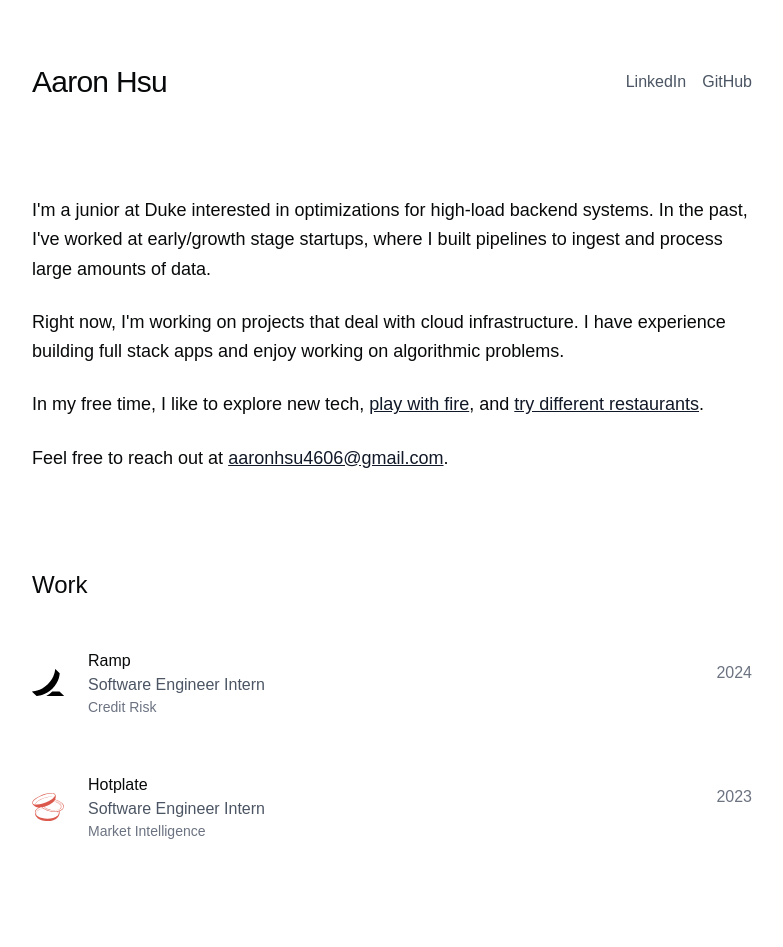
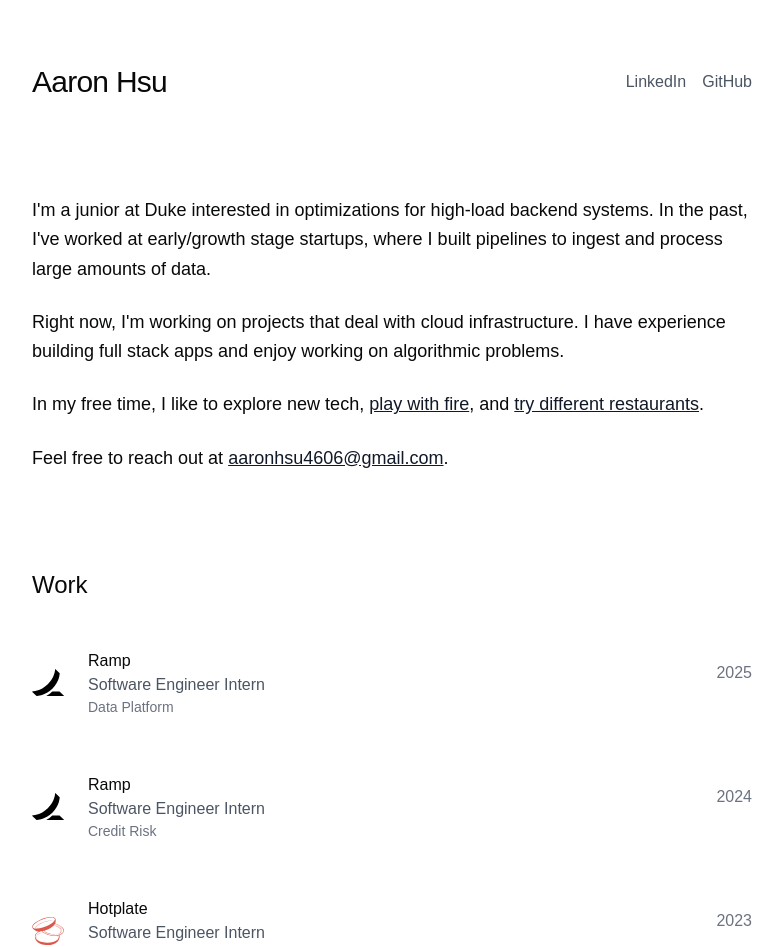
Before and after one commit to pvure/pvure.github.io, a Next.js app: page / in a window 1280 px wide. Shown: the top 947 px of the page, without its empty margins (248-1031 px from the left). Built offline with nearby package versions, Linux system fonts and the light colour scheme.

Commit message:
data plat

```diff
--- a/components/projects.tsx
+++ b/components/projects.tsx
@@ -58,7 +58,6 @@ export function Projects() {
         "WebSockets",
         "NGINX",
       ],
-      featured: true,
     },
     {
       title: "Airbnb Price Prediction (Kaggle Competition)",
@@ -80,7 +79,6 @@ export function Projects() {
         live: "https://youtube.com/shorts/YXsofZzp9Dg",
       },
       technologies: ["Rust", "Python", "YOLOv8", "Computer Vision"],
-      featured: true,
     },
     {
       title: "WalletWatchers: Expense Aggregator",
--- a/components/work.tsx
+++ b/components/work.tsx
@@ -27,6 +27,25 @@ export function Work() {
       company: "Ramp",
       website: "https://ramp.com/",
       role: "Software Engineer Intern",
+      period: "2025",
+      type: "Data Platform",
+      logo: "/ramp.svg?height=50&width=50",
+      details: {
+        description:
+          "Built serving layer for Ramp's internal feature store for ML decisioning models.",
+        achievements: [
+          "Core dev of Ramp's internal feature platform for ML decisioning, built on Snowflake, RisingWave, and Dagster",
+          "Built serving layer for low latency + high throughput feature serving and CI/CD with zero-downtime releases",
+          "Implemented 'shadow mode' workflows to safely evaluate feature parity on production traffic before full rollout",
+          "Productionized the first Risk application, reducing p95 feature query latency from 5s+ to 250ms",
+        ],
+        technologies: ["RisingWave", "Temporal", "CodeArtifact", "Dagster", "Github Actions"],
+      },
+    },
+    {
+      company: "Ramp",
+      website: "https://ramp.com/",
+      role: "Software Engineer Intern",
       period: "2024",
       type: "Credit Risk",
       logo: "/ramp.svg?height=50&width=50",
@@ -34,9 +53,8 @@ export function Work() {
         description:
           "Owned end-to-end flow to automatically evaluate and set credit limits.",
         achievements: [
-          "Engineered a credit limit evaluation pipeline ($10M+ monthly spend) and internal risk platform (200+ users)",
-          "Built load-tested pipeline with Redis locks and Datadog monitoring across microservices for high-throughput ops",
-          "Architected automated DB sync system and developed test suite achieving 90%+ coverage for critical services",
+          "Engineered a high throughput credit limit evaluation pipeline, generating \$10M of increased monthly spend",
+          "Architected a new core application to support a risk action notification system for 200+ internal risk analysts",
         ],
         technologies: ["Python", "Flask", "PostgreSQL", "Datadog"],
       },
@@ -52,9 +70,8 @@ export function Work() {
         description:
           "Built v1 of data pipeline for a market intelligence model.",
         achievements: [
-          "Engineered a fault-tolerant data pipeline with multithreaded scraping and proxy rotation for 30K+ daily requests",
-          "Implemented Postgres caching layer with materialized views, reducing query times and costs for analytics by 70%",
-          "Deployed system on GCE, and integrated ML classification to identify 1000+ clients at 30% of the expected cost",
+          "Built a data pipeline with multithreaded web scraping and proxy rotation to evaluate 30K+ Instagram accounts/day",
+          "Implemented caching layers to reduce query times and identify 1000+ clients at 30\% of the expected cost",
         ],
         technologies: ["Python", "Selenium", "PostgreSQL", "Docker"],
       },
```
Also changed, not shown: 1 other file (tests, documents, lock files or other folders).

TASK INSTRUCTIONS:
Wherever the word "Python" appears in a line of the data, copy that line.

THE COMPLETED TASK:
       technologies: ["Rust", "Python", "YOLOv8", "Computer Vision"],
         technologies: ["Python", "Flask", "PostgreSQL", "Datadog"],
         technologies: ["Python", "Selenium", "PostgreSQL", "Docker"],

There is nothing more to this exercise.